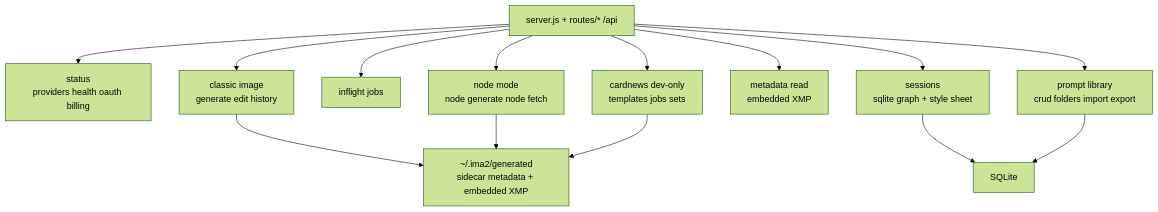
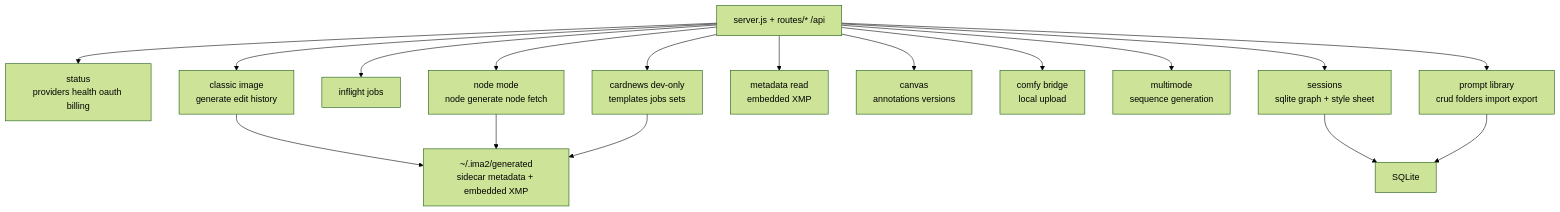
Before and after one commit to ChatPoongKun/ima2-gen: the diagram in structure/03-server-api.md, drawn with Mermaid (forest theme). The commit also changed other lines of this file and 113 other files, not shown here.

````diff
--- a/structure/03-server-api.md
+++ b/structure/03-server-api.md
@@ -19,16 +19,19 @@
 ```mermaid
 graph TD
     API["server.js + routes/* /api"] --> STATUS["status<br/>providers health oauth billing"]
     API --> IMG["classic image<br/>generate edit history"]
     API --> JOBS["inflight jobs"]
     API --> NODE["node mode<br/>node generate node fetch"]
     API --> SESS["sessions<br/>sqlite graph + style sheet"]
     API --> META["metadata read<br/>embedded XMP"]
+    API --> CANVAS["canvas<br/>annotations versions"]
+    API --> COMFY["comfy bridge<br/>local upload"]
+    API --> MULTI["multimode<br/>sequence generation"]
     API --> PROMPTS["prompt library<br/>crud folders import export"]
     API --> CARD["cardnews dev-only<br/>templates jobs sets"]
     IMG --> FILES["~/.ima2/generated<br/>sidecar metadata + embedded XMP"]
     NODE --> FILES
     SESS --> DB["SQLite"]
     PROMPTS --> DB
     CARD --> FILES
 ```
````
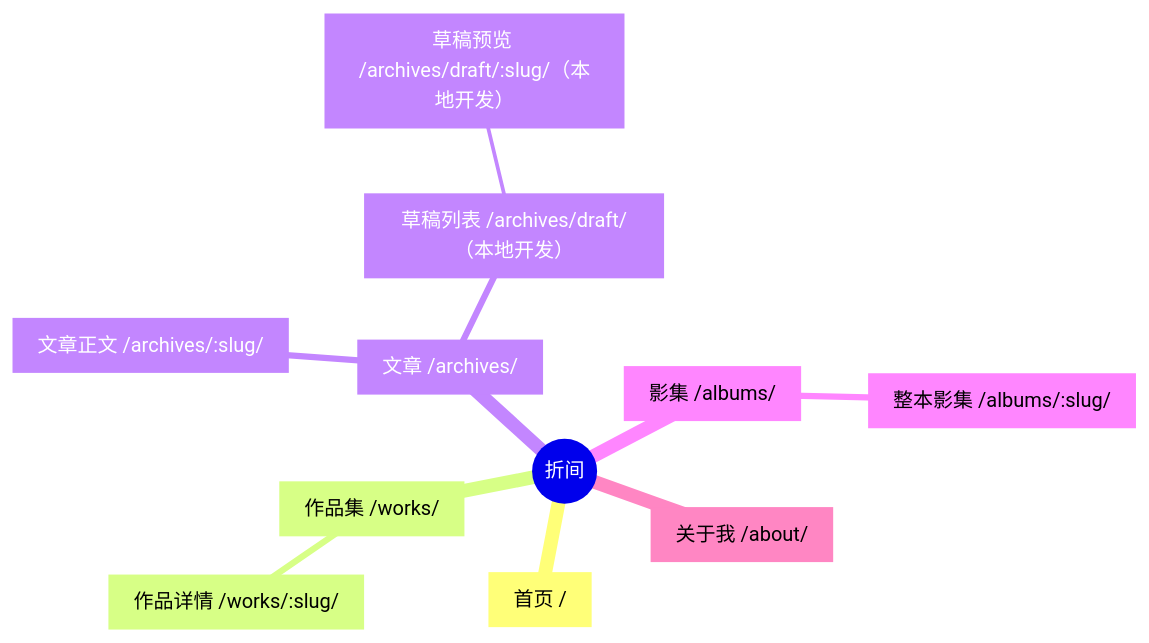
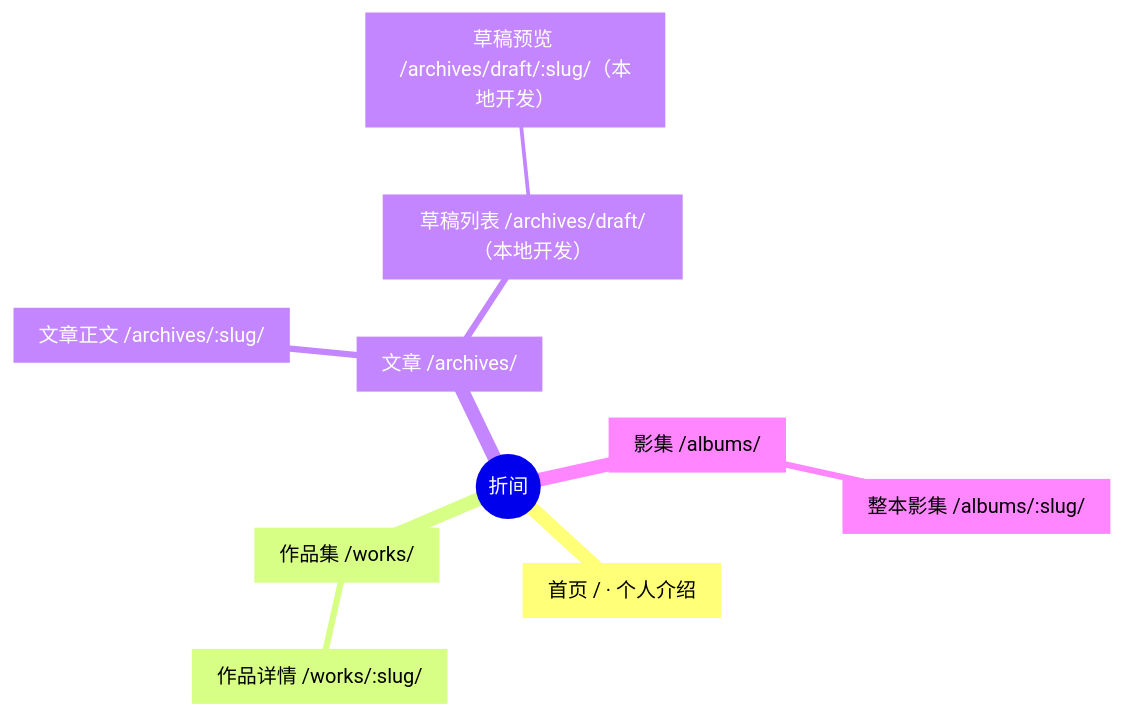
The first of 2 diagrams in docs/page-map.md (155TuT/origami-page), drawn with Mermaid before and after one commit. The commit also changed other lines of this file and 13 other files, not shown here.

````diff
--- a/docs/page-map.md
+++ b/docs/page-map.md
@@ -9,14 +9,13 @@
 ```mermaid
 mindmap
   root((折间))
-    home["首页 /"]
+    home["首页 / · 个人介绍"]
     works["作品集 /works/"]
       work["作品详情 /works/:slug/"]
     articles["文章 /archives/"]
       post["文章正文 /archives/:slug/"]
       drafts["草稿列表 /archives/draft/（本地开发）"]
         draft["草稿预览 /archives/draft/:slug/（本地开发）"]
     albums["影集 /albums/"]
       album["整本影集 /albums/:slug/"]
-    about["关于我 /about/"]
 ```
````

***

▶ _Activity_: Return every entry word for word, minus the pictures.

▶ _Solution_:
Before and after one commit to ChatPoongKun/ima2-gen: the diagram in structure/03-server-api.md, drawn with Mermaid (forest theme). The commit also changed other lines of this file and 113 other files, not shown here.

````diff
--- a/structure/03-server-api.md
+++ b/structure/03-server-api.md
@@ -19,16 +19,19 @@
 ```mermaid
 graph TD
     API["server.js + routes/* /api"] --> STATUS["status<br/>providers health oauth billing"]
     API --> IMG["classic image<br/>generate edit history"]
     API --> JOBS["inflight jobs"]
     API --> NODE["node mode<br/>node generate node fetch"]
     API --> SESS["sessions<br/>sqlite graph + style sheet"]
     API --> META["metadata read<br/>embedded XMP"]
+    API --> CANVAS["canvas<br/>annotations versions"]
+    API --> COMFY["comfy bridge<br/>local upload"]
+    API --> MULTI["multimode<br/>sequence generation"]
     API --> PROMPTS["prompt library<br/>crud folders import export"]
     API --> CARD["cardnews dev-only<br/>templates jobs sets"]
     IMG --> FILES["~/.ima2/generated<br/>sidecar metadata + embedded XMP"]
     NODE --> FILES
     SESS --> DB["SQLite"]
     PROMPTS --> DB
     CARD --> FILES
 ```
````
The first of 2 diagrams in docs/page-map.md (155TuT/origami-page), drawn with Mermaid before and after one commit. The commit also changed other lines of this file and 13 other files, not shown here.

````diff
--- a/docs/page-map.md
+++ b/docs/page-map.md
@@ -9,14 +9,13 @@
 ```mermaid
 mindmap
   root((折间))
-    home["首页 /"]
+    home["首页 / · 个人介绍"]
     works["作品集 /works/"]
       work["作品详情 /works/:slug/"]
     articles["文章 /archives/"]
       post["文章正文 /archives/:slug/"]
       drafts["草稿列表 /archives/draft/（本地开发）"]
         draft["草稿预览 /archives/draft/:slug/（本地开发）"]
     albums["影集 /albums/"]
       album["整本影集 /albums/:slug/"]
-    about["关于我 /about/"]
 ```
````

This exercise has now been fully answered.